Members of the Leesburg Town Council spelled out their position on the Western Transportation Corridor at a meeting with the Loudoun County Board of Supervisors on Thursday night: It must include a bridge across the Potomac River to Maryland.

The Republican majority on the Board of Supervisors passed a motion in January declaring their intent to put the controversial north-south highway back into county plans. Members have been consulting various entities before a final decision, scheduled for June 1, and two have since expressed reservations.

The primary alignment under consideration, known as the "power line route," would run near power lines in the vicinity of River Creek Parkway, east of Leesburg and west of Goose Creek.

The current Leesburg town plan supports the Western Transportation Corridor.

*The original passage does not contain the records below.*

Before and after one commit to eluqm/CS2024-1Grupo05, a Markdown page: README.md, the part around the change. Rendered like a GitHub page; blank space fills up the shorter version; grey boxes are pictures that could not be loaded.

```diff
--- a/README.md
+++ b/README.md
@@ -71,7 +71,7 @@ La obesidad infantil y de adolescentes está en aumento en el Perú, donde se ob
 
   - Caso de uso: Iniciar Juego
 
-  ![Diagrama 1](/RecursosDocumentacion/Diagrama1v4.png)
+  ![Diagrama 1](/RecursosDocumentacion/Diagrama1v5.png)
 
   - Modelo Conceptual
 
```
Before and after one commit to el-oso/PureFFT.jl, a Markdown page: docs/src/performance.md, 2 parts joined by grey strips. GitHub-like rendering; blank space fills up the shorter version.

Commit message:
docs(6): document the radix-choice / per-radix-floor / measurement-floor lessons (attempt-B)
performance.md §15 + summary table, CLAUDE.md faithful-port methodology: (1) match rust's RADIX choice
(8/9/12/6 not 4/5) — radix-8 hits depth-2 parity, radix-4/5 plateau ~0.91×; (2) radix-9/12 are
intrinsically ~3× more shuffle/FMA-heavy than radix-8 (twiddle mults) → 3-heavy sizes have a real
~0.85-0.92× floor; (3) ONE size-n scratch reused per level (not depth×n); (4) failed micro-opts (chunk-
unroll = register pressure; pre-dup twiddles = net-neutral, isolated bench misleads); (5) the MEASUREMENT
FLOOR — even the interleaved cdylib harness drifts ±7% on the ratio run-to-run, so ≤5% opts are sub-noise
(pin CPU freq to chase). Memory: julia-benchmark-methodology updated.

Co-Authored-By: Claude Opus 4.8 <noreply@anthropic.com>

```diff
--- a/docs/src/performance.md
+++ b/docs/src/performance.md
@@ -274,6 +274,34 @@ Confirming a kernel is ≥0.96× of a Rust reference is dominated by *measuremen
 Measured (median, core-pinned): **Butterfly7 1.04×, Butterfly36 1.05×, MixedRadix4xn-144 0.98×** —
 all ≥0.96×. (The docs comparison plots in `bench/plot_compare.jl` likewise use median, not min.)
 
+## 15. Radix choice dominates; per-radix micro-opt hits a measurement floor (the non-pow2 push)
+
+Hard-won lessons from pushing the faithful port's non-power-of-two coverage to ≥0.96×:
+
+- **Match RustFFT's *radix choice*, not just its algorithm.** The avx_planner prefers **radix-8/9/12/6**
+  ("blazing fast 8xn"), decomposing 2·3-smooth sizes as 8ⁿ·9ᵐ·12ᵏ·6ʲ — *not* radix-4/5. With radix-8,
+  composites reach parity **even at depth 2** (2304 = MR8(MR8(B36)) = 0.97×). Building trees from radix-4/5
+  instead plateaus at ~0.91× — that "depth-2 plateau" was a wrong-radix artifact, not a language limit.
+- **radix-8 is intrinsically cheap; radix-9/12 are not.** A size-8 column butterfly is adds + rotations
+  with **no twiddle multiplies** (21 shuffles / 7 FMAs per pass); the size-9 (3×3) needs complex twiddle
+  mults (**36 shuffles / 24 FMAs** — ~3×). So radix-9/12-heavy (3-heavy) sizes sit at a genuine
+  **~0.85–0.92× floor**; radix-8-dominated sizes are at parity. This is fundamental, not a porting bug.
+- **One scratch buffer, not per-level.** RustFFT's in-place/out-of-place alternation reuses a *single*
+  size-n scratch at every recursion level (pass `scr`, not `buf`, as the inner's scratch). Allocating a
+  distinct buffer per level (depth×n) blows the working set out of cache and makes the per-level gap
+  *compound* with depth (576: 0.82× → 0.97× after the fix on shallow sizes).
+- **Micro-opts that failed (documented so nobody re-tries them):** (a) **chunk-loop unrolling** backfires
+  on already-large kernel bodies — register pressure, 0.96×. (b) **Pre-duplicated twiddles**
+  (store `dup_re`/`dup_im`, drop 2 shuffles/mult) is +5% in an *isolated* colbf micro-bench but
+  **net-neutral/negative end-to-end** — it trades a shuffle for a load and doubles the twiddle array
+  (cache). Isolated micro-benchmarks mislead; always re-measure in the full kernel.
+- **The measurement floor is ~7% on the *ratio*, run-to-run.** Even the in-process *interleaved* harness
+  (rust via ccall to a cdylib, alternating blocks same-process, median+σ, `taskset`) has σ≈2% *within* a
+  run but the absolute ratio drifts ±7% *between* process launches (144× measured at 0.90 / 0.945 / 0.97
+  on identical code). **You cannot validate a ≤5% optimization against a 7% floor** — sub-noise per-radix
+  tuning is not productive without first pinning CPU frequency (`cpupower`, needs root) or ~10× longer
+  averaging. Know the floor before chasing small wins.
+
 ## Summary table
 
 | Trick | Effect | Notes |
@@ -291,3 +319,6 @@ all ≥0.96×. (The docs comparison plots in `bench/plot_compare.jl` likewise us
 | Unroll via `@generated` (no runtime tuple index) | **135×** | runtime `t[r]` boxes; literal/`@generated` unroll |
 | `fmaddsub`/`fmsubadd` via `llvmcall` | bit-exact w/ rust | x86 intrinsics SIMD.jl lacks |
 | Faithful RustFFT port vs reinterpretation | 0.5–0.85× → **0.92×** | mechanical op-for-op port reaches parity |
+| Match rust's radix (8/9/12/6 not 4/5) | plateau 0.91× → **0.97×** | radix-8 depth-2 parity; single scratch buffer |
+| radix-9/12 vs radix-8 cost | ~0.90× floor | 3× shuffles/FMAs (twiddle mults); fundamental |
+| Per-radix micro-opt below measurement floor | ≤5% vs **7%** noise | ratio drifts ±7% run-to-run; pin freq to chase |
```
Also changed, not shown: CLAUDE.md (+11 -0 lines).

But most town officials say they oppose any road that would end at Route 7 and dump traffic near Leesburg. They acknowledge, however, that Maryland state and Montgomery County officials oppose any bridge east of Point of Rocks, citing budgetary and environmental concerns.

Leesburg Mayor Kristen C. Umstattd said she would prefer that the road be built east of Goose Creek along Route 28, with its corridor of technology companies.

"You'd be aiming that traffic right where it wants to go," Umstattd said, adding that Maryland and Montgomery might be more likely to consider a bridge at that point. "Until they agree to a river crossing, we're just talking to ourselves," she said.

Supervisor Eugene R. Delgaudio (R-Sterling) disagreed with Umstattd's suggestion. "I object to making the Western Transportation Corridor the Eastern Transportation Corridor," he said.

"Building a 'techway' doesn't replace the need for a western corridor," said Leesburg Town Council Member Robert J. "Bob" Zoldos. "There are different travel patterns that require different solutions."

Supervisors who support putting the WTC back into county plans say they are merely acting prudently to avoid losing commitments from several developers to set aside land for the road.

"If you allow houses to be built on this right of way, then this option is gone," agreed Leesburg Town Council member David B. Schmidt.

Loudoun County staff members also answered questions posed by Leesburg officials at a previous meeting. The county analyzed, for example, whether the highway's proposed 4,000-foot corridor could be narrowed. Ann Eberhart Goode, a program manager in the county planning department, said the corridor needed to be at least 1,500 feet wide.

Advocates say such a highway could connect important job centers in Virginia and Maryland, help the Washington area's traffic flow and open large areas for home and commercial construction. Opponents say the road would not solve east-west congestion but would lure large numbers of new travelers by promoting inefficient sprawl development far from the region's urban centers.